#### Activity
For the records below, tally the lines that contain "article" and give only that number.

*** Opening of Data ***

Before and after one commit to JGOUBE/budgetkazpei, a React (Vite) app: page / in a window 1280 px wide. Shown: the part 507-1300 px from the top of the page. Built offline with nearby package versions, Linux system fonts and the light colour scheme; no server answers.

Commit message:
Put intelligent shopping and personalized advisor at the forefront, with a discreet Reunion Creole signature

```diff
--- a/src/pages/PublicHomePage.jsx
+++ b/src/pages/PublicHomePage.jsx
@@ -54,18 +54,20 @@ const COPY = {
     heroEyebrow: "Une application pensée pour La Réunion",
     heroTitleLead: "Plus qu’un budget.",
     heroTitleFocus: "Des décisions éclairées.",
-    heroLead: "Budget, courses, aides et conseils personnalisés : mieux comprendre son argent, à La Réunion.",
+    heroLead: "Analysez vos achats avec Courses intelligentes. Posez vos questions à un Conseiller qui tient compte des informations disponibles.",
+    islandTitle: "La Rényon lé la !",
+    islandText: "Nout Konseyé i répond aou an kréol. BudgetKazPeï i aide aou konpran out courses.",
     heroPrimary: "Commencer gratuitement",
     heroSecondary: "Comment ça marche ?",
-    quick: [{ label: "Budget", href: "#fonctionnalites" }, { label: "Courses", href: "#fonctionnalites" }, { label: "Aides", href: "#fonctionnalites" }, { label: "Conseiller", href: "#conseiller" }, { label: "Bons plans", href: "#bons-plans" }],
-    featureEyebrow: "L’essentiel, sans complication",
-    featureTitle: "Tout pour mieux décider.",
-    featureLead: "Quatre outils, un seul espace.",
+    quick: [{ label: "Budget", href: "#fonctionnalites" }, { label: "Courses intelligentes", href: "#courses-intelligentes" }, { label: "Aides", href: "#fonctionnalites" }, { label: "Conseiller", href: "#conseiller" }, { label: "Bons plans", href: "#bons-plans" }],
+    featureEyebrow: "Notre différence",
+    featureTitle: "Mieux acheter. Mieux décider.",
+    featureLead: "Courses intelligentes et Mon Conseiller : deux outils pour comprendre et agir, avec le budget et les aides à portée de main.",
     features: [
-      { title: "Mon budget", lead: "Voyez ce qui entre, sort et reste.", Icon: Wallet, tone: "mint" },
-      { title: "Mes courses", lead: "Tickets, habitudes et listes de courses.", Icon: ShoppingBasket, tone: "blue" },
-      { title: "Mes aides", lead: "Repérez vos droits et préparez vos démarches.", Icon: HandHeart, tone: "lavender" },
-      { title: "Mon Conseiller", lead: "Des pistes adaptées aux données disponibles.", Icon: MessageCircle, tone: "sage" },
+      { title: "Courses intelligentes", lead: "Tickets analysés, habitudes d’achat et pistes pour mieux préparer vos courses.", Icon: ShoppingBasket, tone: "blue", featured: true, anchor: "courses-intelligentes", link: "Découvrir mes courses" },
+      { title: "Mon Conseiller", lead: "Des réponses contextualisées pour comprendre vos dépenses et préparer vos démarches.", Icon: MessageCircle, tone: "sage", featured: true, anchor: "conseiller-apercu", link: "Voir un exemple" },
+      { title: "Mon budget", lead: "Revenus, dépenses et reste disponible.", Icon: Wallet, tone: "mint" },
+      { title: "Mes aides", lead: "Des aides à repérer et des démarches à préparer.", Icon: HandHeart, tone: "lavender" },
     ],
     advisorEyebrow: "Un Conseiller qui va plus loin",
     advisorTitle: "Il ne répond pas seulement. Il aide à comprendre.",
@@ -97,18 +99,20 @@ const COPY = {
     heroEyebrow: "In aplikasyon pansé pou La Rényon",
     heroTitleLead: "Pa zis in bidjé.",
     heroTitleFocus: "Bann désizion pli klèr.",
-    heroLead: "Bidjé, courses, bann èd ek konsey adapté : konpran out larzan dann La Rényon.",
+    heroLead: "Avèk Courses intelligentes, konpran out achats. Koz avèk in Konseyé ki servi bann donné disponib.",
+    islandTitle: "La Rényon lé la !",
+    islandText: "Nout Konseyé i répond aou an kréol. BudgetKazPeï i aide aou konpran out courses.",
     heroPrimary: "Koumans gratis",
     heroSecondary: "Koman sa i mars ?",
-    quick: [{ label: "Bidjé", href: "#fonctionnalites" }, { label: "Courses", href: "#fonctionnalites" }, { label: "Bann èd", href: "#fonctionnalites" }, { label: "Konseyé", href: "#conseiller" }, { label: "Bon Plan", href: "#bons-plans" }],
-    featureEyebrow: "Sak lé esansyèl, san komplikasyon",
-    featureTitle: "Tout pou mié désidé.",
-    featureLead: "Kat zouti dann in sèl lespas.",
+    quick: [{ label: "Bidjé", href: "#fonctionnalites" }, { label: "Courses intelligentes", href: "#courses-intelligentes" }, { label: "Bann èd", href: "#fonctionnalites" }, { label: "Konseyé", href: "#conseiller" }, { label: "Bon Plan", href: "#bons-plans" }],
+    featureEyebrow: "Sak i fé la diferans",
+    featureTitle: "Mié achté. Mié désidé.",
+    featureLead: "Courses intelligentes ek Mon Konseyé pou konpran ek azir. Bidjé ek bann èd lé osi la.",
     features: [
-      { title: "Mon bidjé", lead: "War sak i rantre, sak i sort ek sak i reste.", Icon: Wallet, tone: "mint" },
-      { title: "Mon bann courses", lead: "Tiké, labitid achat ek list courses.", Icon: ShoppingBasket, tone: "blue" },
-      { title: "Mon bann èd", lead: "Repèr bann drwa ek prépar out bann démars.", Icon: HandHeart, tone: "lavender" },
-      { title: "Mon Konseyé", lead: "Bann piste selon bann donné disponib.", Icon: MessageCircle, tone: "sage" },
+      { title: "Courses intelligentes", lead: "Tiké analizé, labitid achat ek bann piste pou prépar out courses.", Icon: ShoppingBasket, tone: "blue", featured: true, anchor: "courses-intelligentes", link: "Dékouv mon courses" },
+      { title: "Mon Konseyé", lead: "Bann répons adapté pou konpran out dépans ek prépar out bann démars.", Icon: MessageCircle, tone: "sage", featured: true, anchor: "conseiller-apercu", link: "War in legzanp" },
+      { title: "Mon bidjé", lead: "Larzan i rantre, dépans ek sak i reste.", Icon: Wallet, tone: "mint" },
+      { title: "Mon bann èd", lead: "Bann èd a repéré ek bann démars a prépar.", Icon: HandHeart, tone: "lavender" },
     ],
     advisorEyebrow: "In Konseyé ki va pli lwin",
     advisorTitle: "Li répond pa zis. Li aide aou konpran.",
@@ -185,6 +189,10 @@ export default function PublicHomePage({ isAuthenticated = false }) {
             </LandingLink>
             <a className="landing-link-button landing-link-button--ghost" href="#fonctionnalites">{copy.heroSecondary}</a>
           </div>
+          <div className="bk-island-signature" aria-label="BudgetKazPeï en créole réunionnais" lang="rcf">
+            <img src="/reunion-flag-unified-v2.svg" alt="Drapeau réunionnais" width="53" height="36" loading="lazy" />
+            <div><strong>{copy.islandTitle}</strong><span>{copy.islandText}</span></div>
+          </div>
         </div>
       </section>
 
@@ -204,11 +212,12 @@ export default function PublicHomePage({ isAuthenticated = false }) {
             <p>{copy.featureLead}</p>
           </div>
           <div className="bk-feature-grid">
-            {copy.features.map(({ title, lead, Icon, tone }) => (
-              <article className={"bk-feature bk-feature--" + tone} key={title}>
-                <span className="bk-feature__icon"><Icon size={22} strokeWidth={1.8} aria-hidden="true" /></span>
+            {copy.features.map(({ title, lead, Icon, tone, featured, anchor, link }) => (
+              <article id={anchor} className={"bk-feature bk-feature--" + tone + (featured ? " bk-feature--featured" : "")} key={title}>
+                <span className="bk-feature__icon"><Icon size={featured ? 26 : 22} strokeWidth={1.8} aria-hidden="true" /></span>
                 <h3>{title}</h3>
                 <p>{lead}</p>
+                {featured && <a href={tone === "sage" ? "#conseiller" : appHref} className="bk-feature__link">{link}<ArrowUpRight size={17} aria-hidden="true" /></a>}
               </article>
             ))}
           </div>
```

*** Close of Data ***

#### Reply
3